Back in the days before aspirin, heating pads and whirlpools, humans treated their sore bodies the old-fashioned way: With massage. When a caveman twisted one of his Neanderthal knees, he rubbed it.
In many ways, massage is the most natural of natural remedies. Touching your body where it hurts seems to be a basics instinct, like running from danger or eating when you’re hungry. And experts say that massage, no matter how humble or low-tech it may seem, can be a powerful healer.
Massage has come a long way over the centuries.

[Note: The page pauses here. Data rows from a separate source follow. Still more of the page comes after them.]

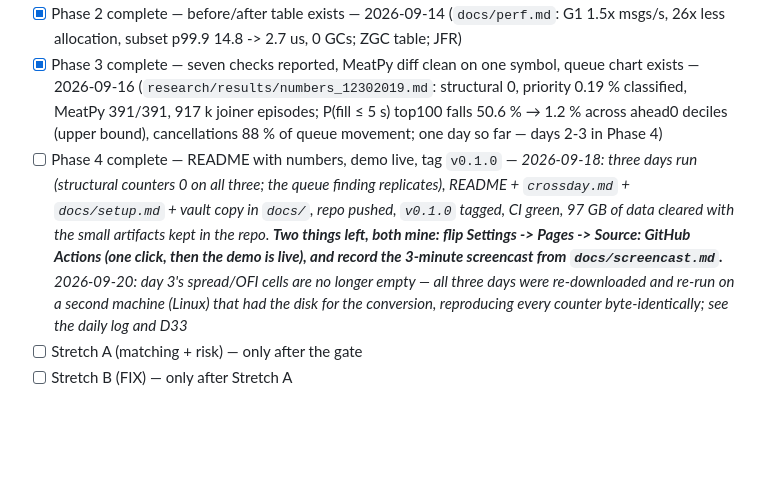
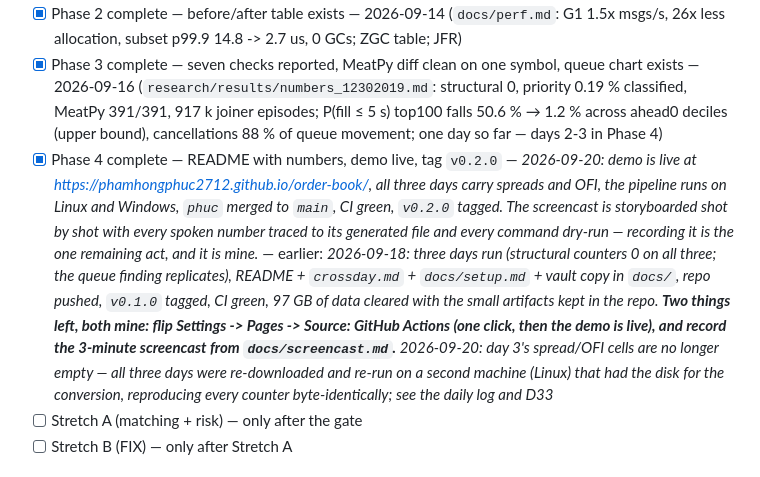
Before and after one commit to PhamHongPhuc2712/order-book, a Markdown page: docs/vault/00 Index.md, the part around the change. Rendered like a GitHub page; blank space fills up the shorter version.

```diff
--- a/docs/vault/00 Index.md
+++ b/docs/vault/00 Index.md
@@ -50,7 +50,7 @@ tags: [bofa, itch, lob, internship-2027]
 - [x] Phase 1 complete — full day parsed, `Validation` counters all zero for structural checks — 2026-09-12 (naive median of 3: 753,133 msgs/s, 156.8 B/msg; crossed book 0 unexplained / 642 at halt resumptions, D26)
 - [x] Phase 2 complete — before/after table exists — 2026-09-14 (`docs/perf.md`: G1 1.5x msgs/s, 26x less allocation, subset p99.9 14.8 -> 2.7 us, 0 GCs; ZGC table; JFR)
 - [x] Phase 3 complete — seven checks reported, MeatPy diff clean on one symbol, queue chart exists — 2026-09-16 (`research/results/numbers_12302019.md`: structural 0, priority 0.19 % classified, MeatPy 391/391, 917 k joiner episodes; P(fill ≤ 5 s) top100 falls 50.6 % → 1.2 % across ahead0 deciles (upper bound), cancellations 88 % of queue movement; one day so far — days 2-3 in Phase 4)
-- [ ] Phase 4 complete — README with numbers, demo live, tag `v0.1.0` — *2026-09-18: three days run (structural counters 0 on all three; the queue finding replicates), README + `crossday.md` + `docs/setup.md` + vault copy in `docs/`, repo pushed, `v0.1.0` tagged, CI green, 97 GB of data cleared with the small artifacts kept in the repo. **Two things left, both mine: flip Settings -> Pages -> Source: GitHub Actions (one click, then the demo is live), and record the 3-minute screencast from `docs/screencast.md`.** 2026-09-20: day 3's spread/OFI cells are no longer empty — all three days were re-downloaded and re-run on a second machine (Linux) that had the disk for the conversion, reproducing every counter byte-identically; see the daily log and D33*
+- [x] Phase 4 complete — README with numbers, demo live, tag `v0.2.0` — *2026-09-20: demo is live at <https://phamhongphuc2712.github.io/order-book/>, all three days carry spreads and OFI, the pipeline runs on Linux and Windows, `phuc` merged to `main`, CI green, `v0.2.0` tagged. The screencast is storyboarded shot by shot with every spoken number traced to its generated file and every command dry-run — recording it is the one remaining act, and it is mine.* — earlier: *2026-09-18: three days run (structural counters 0 on all three; the queue finding replicates), README + `crossday.md` + `docs/setup.md` + vault copy in `docs/`, repo pushed, `v0.1.0` tagged, CI green, 97 GB of data cleared with the small artifacts kept in the repo. **Two things left, both mine: flip Settings -> Pages -> Source: GitHub Actions (one click, then the demo is live), and record the 3-minute screencast from `docs/screencast.md`.** 2026-09-20: day 3's spread/OFI cells are no longer empty — all three days were re-downloaded and re-run on a second machine (Linux) that had the disk for the conversion, reproducing every counter byte-identically; see the daily log and D33*
 - [ ] Stretch A (matching + risk) — only after the gate
 - [ ] Stretch B (FIX) — only after Stretch A
 
```
Also changed, not shown: docs/screencast.md (+44 -11 lines), 1 other file.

SWEDISH MASSAGE uses soothing, tapping and kneading strokes to work the entire body, relieving muscle tension and loosening sore joints. Swedish massage therapists use five basic strokes, which anyone can learn and use on themselves and others. They are effleurage (stroking); petrissage (muscles are lightly grabbed and lifted); friction (thumbs and fingertips work in deep circles into the thickest part of muscles); tapotement (chopping, beating, and tapping strokes); and vibration (fingers are pressed or flattened firmly on a muscle, then the area is shaken rapidly for a few seconds).